I found the interview with the Lockheed Martin guy interesting and the subsequent footage of US foreign policy at work very informative. The US has been a violent aggressor for over 100 years, dating back to such idiocy as the World War I and the Spanish-American War. I think there's a point to be made that such a cavalier attitude towards other people around the world and their governments may lead to children and American citizens picking up that attitude here at home.
Also there was this huge segment towards the end where he got on his soap box about the welfare to work program. He went around blaming Dick Clark for this girls' death because his restaurant employed the woman whose Son shot the girl at school. But there was no blame on the uncle who left the gun laying around for a six year old to pick up. I believe that Moore should have gone after this guy and asked him why he let his gun fall in to the hands of a six year old. But I suppose blaming the evil capitalist makes for better movie making than blaming an extremely irresponsible uncle...
There are two things I found completely inexcusable for any "documentary" filmmaker. One is that stupid cartoon during the movie which tried to link up the KKK and the NRA. The NRA was started in upstate New York by former Union soldiers after the Civil War, two of the first NRA presidents were Union General Burnside and General Grant. During Grant's presidential administration, he worked vigorously to destroy the KKK under the Civil Rights Act of 1871. This idea that the KKK and the NRA are one in the same is an insult to anyone with a hint of historical knowledge. But don't let history get in the way of a funny cartoon, right?
Next up is the way Moore cut footage of Charlton Heston during the Denver NRA speech. I saw the entire speech, unedited and it was no way near as vitriolic and hateful as Moore presented in his movie.

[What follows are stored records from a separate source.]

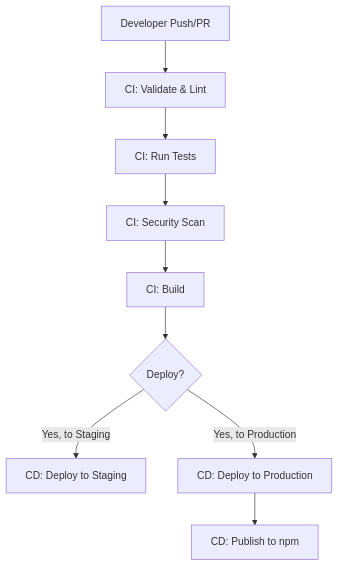
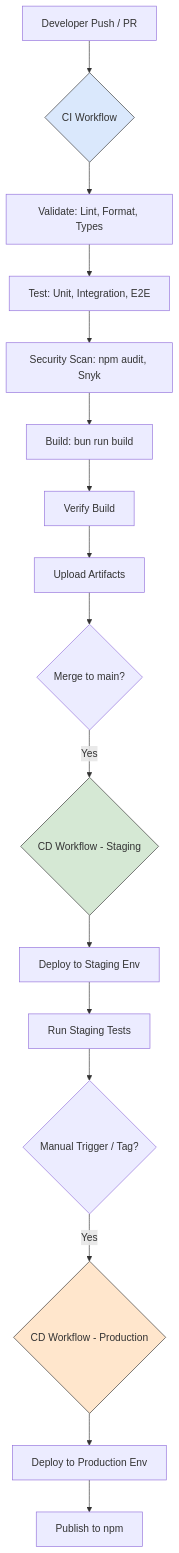
One commit to helenoid/swissknife changed the diagram in docs/CICD.md. Above: the diagram before and after it, drawn with Mermaid. The commit also changed other lines of this file and 184 other files, not shown here.

````diff
--- a/docs/CICD.md
+++ b/docs/CICD.md
@@ -9,11 +9,24 @@
 ```mermaid
 graph TD
-    A[Developer Push/PR] --> B[CI: Validate & Lint]
-    B --> C[CI: Run Tests]
-    C --> D[CI: Security Scan]
-    D --> E[CI: Build]
-    E --> F{Deploy?}
-    F -->|Yes, to Staging| G[CD: Deploy to Staging]
-    F -->|Yes, to Production| H[CD: Deploy to Production]
-    H --> I[CD: Publish to npm]
+    A[Developer Push / PR] --> B{CI Workflow};
+    B --> B1[Validate: Lint, Format, Types];
+    B1 --> B2[Test: Unit, Integration, E2E];
+    B2 --> B3[Security Scan: npm audit, Snyk];
+    B3 --> B4[Build: bun run build];
+    B4 --> B5[Verify Build];
+    B5 --> B6[Upload Artifacts];
+    B6 --> C{Merge to main?};
+
+    C -- Yes --> D{CD Workflow - Staging};
+    D --> D1[Deploy to Staging Env];
+    D1 --> D2[Run Staging Tests];
+    D2 --> E{Manual Trigger / Tag?};
+
+    E -- Yes --> F{CD Workflow - Production};
+    F --> F1[Deploy to Production Env];
+    F1 --> F2[Publish to npm];
+
+    style B fill:#dae8fc,stroke:#333
+    style D fill:#d5e8d4,stroke:#333
+    style F fill:#ffe6cc,stroke:#333
 ```
````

I can understand not having enough time to put the entire speech in to the movie, but at least try to be honest. Don't edit the footage of a dying man to make him sound like a nut...
Overall, this movie is right about half the time, which isn't half bad. Moore clearly tried to make an objective film about the nature of the gun control debate and succeeded for the most part. I say, 5 out of 10 because it's not without it's flaws...